CBS News/New York Times Vice-Presidential Debate Panel Survey, October 1988 (ICPSR 9141)

Published: Nov 16, 2011 View help for published

Principal Investigator(s): View help for Principal Investigator(s)
CBS News; The New York Times

https://doi.org/10.3886/ICPSR09141.v2

Version V2

Respondents' opinions on various issues were solicited in this panel survey, before and after the vice-presidential debate on October 5, 1989. Before the debate, respondents were asked their opinions of the Democratic and Republican presidential and vice-presidential candidates, how likely they were to vote in the 1988 presidential election, how they would vote, their choice if they were only voting for president or for vice-president, which candidate did the best job in the first presidential debate, and whether Dan Quayle's being in his 40s made him better able to represent people under 45. Their opinions were sought on the presidential candidates' judgment and ability to deal with an international crisis, and on the influence that groups such as labor unions, big business, pro-Israel groups, and groups that support the contras have on United States policy. Other topics included space exploration and travel, aid to Israel, negotiating with the Palestine Liberation Organization, the national economy, the American Civil Liberties Union, respondents' previous voting behavior, and the first presidential debate. After the debate, respondents were recontacted and asked who won the debate, whether there was one thing either of the candidates said or did that impressed them the most, who they would vote for, and whether the panelists were fair to both candidates. Both before and after the debate, respondents were asked whether they would worry if Quayle or Bentsen had to become president and whether Quayle and Bentsen understood the problems that confront a president. Background information on individuals includes party affiliation, liberal to conservative identification, armed forces membership, age, marital status, income, ethnicity, religious preference, employment status, farm employment, and education.
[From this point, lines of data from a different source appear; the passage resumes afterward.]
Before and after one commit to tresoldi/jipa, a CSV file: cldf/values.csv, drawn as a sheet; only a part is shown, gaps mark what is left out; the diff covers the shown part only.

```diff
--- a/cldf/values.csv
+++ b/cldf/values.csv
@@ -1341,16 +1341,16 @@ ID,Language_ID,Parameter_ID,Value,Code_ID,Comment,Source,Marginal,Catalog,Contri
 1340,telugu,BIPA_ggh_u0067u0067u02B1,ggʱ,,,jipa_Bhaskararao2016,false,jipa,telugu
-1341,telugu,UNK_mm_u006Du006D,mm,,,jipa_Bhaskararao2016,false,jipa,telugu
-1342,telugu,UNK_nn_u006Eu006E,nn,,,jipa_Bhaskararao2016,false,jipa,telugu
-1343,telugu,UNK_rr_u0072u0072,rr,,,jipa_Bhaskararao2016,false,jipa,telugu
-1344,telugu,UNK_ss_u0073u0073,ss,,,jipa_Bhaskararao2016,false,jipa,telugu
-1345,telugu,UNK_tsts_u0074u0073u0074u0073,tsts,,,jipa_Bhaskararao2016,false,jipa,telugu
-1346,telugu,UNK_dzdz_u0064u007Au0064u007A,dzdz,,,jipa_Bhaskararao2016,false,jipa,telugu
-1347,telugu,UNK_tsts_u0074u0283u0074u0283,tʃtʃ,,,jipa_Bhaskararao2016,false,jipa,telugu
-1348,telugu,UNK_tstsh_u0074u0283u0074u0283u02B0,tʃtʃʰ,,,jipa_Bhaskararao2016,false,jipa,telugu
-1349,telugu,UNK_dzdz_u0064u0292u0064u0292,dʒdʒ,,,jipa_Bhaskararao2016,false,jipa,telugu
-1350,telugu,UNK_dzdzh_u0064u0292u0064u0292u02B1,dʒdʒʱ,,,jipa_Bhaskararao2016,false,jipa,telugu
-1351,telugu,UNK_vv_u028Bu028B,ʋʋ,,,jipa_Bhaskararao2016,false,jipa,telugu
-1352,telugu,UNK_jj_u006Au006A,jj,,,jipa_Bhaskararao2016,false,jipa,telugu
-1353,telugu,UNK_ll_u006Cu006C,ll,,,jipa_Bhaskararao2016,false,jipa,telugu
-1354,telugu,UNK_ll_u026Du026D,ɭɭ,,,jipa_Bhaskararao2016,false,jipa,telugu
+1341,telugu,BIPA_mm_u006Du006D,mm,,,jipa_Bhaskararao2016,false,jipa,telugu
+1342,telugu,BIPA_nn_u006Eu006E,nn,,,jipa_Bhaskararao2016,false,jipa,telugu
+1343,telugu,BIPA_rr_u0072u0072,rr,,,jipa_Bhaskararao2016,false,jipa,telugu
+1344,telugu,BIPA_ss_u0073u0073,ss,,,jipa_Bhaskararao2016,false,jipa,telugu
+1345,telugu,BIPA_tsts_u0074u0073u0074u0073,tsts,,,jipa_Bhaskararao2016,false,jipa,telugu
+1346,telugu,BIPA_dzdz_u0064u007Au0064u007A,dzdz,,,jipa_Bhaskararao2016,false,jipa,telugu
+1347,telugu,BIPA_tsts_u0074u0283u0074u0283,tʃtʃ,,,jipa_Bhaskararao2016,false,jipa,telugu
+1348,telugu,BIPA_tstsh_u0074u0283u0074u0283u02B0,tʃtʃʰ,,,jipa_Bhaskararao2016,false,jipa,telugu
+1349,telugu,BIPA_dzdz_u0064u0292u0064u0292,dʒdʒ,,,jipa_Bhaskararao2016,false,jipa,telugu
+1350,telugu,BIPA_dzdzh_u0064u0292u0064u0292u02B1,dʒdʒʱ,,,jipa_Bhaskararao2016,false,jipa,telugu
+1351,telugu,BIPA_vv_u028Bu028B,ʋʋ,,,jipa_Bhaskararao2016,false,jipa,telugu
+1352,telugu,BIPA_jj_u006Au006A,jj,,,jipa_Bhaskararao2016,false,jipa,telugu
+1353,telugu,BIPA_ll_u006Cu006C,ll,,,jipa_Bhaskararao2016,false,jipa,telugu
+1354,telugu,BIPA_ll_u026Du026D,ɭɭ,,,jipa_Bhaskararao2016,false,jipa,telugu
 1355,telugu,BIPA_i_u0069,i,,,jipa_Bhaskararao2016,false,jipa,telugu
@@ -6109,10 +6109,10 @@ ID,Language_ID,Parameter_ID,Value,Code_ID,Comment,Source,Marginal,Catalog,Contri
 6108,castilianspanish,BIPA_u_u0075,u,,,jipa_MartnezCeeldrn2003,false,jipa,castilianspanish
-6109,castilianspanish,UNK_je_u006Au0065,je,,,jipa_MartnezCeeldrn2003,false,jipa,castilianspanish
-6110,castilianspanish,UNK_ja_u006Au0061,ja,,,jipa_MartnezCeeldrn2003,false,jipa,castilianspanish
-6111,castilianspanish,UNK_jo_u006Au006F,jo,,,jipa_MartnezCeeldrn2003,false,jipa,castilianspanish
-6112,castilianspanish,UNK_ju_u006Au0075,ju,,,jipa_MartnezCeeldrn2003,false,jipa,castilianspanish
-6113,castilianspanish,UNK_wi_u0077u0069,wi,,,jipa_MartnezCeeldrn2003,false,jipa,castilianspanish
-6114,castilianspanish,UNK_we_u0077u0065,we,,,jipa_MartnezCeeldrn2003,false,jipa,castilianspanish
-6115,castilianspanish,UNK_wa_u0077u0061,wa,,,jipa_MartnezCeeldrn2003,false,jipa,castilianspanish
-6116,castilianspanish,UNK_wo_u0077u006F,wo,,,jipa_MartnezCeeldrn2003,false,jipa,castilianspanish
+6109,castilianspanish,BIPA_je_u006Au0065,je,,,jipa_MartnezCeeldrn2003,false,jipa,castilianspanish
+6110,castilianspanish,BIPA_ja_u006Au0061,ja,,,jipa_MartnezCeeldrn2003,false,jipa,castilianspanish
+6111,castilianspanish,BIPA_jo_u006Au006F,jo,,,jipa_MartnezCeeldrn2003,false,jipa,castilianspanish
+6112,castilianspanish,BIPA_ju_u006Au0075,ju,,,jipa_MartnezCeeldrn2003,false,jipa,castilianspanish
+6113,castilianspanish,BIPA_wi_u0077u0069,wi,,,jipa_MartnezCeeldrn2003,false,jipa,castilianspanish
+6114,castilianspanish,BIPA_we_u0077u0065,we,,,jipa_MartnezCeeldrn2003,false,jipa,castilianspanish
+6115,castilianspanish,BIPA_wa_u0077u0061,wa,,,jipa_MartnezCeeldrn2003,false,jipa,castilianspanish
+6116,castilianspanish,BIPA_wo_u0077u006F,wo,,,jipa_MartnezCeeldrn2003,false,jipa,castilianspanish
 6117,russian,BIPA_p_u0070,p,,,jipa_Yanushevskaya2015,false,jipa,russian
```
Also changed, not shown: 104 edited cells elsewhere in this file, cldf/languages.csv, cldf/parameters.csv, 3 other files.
CBS News, and The New York Times. CBS News/New York Times Vice-Presidential Debate Panel Survey, October 1988. Ann Arbor, MI: Inter-university Consortium for Political and Social Research [distributor], 2011-11-16. https://doi.org/10.3886/ICPSR09141.v2

Export Citation:

  • RIS (generic format for RefWorks, EndNote, etc.)
  • EndNote
Inter-university Consortium for Political and Social Research
1988-10-01 -- 1988-10-05
1988-10-01 -- 1988-10-05

This file contains a weight variable that must be used in any analysis. The data contain blanks. Telephone exchanges and numbers have been recoded to '9's for reasons of confidentiality.

Stratified random digit dialing.

Adults aged 18 and over in the United States.

telephone interviews

survey data

1989-09-26

2011-11-16

2018-02-15 The citation of this study may have changed due to the new version control system that has been implemented. The previous citation was:
  • CBS News, and The New York Times. CBS News/New York Times Vice-Presidential Debate Panel Survey, October 1988. ICPSR09141-v2. Ann Arbor, MI: Inter-university Consortium for Political and Social Research [distributor], 2011-11-16. http://doi.org/10.3886/ICPSR09141

2011-11-16 SAS, SPSS, and Stata setups have been added to this data collection.

1989-09-26 ICPSR data undergo a confidentiality review and are altered when necessary to limit the risk of disclosure. ICPSR also routinely creates ready-to-go data files along with setups in the major statistical software formats as well as standard codebooks to accompany the data. In addition to these procedures, ICPSR performed the following processing steps for this data collection:

  • Created variable labels and/or value labels.

Notes

  • Data in this collection are available only to users at ICPSR member institutions.

  • The citation of this study may have changed due to the new version control system that has been implemented. Please see version history for more details.
ICPSR logo

This study is provided by ICPSR. ICPSR provides leadership and training in data access, curation, and methods of analysis for a diverse and expanding social science research community.